- Yes. The cost depends on the type of course you choose, where you live and if you’re eligible for concessions.
- The Signature course costs from £159 for a mum-to-be and her birth partner (£266 in London). The shorter Essentials course costs from £136 for two people (£228 in London), but £75 if the mother wants to go on her own.
- For both courses, concessions of up to 90% of the course fee are available for teenagers, students and expectant parents on certain benefits or with a low household income.
How can I find an NCT antenatal class in my local area?
- Visit the NCT website to learn more about their classes and to find a local antenatal course.
Depending on where you live, there may be many different private antenatal classes to choose from, with different approaches to birth and parenthood.
- Antenatal classes for mums and dads: In addition to NCT, The Daisy Foundation runs antenatal education courses in many parts of the UK. There are also other local options, for example Bump & Baby Club in London and the South East. You can check with your midwife if they know of any classes in your area.
- Partners’ antenatal classes: In some areas there are classes specifically for partners. Some expectant parents find these very useful as they can raise questions and concerns – and make friends – with other people in the same position as them.
- Birth techniques: Some private classes focus more on specific techniques to help you cope with labour, such as hypnobirthing.
- Pregnancy exercise: While you can exercise mostly as normal when you’re pregnant, many expectant parents enjoy classes that have been designed specifically with pregnant bodies in mind. Pregnancy yoga, pilates and water aerobics are some options you can look into.
The Royal College of Obstetricians and Gynaecologists (RCOG) says that attending antenatal care when you are pregnant is essential to ensure the wellbeing of you and your baby.
It says, ‘There is a potential risk of harm to you and your baby if you don’t attend your appointments, even in the context of coronavirus.’
If you are well and have no complications from past pregnancies and have a routine scan or visit due in the coming days, you should be able to attend your antenatal care as normal. Contact your maternity unit for advice and a plan.
The appointment may well change due to staffing requirements or may even be conducted on the telephone or using videoconference, provided you don’t need any tests or observations.
It could be that the number of antenatal visits you have is reduced but you will be told if this is the case. You shouldn’t make a decision to skip visits unless you’ve first agreed it with your team.
However, the recommendation that your bump will be measured from around 26 weeks of pregnancy should be observed by your maternity team, unless you are in the recommended 14 day self isolation period.
It may also be that your partner cannot attend antenatal appointments with you. Check with your maternity team to see if this is the case.
If you are in self-isolation and have an antenatal appointment coming up, you should contact your midwife or antenatal clinic to inform them of your situation.

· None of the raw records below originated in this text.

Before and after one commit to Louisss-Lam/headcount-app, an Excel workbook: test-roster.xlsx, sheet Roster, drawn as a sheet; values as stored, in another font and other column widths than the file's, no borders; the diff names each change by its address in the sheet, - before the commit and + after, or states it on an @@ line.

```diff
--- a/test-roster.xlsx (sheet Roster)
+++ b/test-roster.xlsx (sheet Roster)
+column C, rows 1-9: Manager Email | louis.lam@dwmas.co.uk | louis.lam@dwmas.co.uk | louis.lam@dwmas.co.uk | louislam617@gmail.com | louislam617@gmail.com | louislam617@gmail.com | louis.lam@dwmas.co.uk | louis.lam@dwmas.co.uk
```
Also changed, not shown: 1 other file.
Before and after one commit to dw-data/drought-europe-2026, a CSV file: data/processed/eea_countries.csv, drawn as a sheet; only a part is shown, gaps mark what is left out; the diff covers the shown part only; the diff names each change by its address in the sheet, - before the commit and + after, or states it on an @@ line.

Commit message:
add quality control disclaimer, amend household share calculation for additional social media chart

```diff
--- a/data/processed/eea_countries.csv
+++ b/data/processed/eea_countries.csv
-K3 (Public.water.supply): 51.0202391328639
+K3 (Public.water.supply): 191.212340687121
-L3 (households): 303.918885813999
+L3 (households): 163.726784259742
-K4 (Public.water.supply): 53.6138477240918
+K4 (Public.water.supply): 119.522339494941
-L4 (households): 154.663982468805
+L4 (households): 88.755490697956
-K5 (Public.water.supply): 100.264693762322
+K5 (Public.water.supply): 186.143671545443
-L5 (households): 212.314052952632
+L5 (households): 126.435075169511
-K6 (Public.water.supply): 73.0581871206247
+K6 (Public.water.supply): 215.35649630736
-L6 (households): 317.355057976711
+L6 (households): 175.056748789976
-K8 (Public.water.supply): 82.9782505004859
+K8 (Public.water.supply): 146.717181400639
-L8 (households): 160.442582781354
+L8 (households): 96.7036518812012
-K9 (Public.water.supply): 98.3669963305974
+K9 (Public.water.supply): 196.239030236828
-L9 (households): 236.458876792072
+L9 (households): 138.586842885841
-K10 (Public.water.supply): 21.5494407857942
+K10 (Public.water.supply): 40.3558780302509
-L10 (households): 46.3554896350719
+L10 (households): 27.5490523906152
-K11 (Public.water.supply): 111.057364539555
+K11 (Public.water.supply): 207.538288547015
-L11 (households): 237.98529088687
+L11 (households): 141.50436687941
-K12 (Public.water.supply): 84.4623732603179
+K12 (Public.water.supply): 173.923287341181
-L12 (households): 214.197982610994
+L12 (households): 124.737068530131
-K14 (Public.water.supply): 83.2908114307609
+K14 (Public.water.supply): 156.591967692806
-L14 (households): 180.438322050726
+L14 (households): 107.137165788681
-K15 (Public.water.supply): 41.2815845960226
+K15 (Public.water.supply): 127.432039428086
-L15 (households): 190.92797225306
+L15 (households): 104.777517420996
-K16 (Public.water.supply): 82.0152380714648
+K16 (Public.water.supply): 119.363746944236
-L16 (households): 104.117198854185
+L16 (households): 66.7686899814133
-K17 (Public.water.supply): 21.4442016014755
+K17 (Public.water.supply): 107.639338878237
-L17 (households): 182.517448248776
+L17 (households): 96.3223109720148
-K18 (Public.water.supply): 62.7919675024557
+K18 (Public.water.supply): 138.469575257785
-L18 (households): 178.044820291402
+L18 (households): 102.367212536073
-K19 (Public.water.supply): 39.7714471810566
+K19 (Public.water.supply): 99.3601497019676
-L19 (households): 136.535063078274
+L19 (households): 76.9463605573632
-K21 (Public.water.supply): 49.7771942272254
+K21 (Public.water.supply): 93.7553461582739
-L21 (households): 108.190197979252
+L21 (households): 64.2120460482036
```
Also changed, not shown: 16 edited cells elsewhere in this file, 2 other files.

It’s likely that your routine appointments will be delayed until your isolation period ends. If your maternity team advise you that your appointment can’t wait, the necessary arrangements will be made for you to be seen.
If you have suspected or confirmed COVID-19, you should also contact your maternity team and they’ll arrange the right place and time for you to attend your appointments: you should not attend a routine clinic.
With regards to antenatal classes, the NHS is hoping to offer virtual ones. The RCOG suggests contacting your local maternity service to find out how they will support you.
The National Childbirth Trust (NCT) has launched its antenatal classes in a virtual format and will be providing online courses for the foreseeable future.
If you have any concerns about the wellbeing or yourself or your unborn baby during your self-isolation period, contact your midwife or, out of hours, your maternity team for further advice on whether you need to attend hospital or not.
Page last updated 28/03/20. Please check out Royal College of Obstetricians and Gynaecologists for any more recent updates.